## YOUR OBJECTIVE
All records that follow are to be output exactly.

Records from a dataset
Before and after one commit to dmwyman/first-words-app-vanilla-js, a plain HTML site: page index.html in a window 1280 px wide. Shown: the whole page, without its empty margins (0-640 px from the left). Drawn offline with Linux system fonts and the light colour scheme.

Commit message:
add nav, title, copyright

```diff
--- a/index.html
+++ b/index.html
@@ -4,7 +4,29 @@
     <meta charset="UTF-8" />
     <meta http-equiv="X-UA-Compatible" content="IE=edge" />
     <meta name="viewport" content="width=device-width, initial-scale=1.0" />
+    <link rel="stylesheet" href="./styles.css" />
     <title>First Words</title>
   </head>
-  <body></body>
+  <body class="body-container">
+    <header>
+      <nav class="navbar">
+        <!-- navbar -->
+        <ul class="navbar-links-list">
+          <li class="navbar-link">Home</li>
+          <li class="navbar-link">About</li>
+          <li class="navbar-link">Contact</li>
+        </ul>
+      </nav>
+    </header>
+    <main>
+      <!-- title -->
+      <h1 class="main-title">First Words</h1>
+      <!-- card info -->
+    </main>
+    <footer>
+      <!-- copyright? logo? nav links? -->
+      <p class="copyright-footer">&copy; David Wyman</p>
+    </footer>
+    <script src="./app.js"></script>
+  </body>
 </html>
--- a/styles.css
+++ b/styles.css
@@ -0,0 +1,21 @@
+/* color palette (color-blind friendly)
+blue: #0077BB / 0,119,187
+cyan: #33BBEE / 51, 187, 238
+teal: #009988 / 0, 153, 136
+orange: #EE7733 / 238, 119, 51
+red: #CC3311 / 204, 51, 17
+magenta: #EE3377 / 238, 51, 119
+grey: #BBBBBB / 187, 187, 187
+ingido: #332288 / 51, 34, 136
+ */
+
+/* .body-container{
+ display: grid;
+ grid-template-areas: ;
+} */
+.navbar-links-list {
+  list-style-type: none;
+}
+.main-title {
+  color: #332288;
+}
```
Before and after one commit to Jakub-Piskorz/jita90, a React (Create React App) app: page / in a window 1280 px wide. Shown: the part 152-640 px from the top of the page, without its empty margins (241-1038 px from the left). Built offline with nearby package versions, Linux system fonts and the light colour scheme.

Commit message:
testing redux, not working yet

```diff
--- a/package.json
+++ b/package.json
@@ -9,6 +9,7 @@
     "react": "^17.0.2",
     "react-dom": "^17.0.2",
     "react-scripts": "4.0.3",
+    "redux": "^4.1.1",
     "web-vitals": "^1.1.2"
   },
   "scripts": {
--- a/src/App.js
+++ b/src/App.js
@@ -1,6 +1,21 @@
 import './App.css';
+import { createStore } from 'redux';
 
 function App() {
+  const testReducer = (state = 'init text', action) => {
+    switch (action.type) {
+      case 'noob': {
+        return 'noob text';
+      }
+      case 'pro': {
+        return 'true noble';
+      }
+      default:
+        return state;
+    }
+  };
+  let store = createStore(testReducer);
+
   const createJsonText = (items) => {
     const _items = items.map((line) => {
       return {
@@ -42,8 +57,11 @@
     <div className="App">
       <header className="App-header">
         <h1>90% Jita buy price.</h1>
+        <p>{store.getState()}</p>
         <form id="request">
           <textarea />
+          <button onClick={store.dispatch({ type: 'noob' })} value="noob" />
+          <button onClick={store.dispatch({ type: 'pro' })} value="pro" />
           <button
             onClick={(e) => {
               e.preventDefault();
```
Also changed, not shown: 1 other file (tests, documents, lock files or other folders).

## WORKED SOLUTION
Before and after one commit to dmwyman/first-words-app-vanilla-js, a plain HTML site: page index.html in a window 1280 px wide. Shown: the whole page, without its empty margins (0-640 px from the left). Drawn offline with Linux system fonts and the light colour scheme.

Commit message:
add nav, title, copyright

```diff
--- a/index.html
+++ b/index.html
@@ -4,7 +4,29 @@
     <meta charset="UTF-8" />
     <meta http-equiv="X-UA-Compatible" content="IE=edge" />
     <meta name="viewport" content="width=device-width, initial-scale=1.0" />
+    <link rel="stylesheet" href="./styles.css" />
     <title>First Words</title>
   </head>
-  <body></body>
+  <body class="body-container">
+    <header>
+      <nav class="navbar">
+        <!-- navbar -->
+        <ul class="navbar-links-list">
+          <li class="navbar-link">Home</li>
+          <li class="navbar-link">About</li>
+          <li class="navbar-link">Contact</li>
+        </ul>
+      </nav>
+    </header>
+    <main>
+      <!-- title -->
+      <h1 class="main-title">First Words</h1>
+      <!-- card info -->
+    </main>
+    <footer>
+      <!-- copyright? logo? nav links? -->
+      <p class="copyright-footer">&copy; David Wyman</p>
+    </footer>
+    <script src="./app.js"></script>
+  </body>
 </html>
--- a/styles.css
+++ b/styles.css
@@ -0,0 +1,21 @@
+/* color palette (color-blind friendly)
+blue: #0077BB / 0,119,187
+cyan: #33BBEE / 51, 187, 238
+teal: #009988 / 0, 153, 136
+orange: #EE7733 / 238, 119, 51
+red: #CC3311 / 204, 51, 17
+magenta: #EE3377 / 238, 51, 119
+grey: #BBBBBB / 187, 187, 187
+ingido: #332288 / 51, 34, 136
+ */
+
+/* .body-container{
+ display: grid;
+ grid-template-areas: ;
+} */
+.navbar-links-list {
+  list-style-type: none;
+}
+.main-title {
+  color: #332288;
+}
```
Before and after one commit to Jakub-Piskorz/jita90, a React (Create React App) app: page / in a window 1280 px wide. Shown: the part 152-640 px from the top of the page, without its empty margins (241-1038 px from the left). Built offline with nearby package versions, Linux system fonts and the light colour scheme.

Commit message:
testing redux, not working yet

```diff
--- a/package.json
+++ b/package.json
@@ -9,6 +9,7 @@
     "react": "^17.0.2",
     "react-dom": "^17.0.2",
     "react-scripts": "4.0.3",
+    "redux": "^4.1.1",
     "web-vitals": "^1.1.2"
   },
   "scripts": {
--- a/src/App.js
+++ b/src/App.js
@@ -1,6 +1,21 @@
 import './App.css';
+import { createStore } from 'redux';
 
 function App() {
+  const testReducer = (state = 'init text', action) => {
+    switch (action.type) {
+      case 'noob': {
+        return 'noob text';
+      }
+      case 'pro': {
+        return 'true noble';
+      }
+      default:
+        return state;
+    }
+  };
+  let store = createStore(testReducer);
+
   const createJsonText = (items) => {
     const _items = items.map((line) => {
       return {
@@ -42,8 +57,11 @@
     <div className="App">
       <header className="App-header">
         <h1>90% Jita buy price.</h1>
+        <p>{store.getState()}</p>
         <form id="request">
           <textarea />
+          <button onClick={store.dispatch({ type: 'noob' })} value="noob" />
+          <button onClick={store.dispatch({ type: 'pro' })} value="pro" />
           <button
             onClick={(e) => {
               e.preventDefault();
```
Also changed, not shown: 1 other file (tests, documents, lock files or other folders).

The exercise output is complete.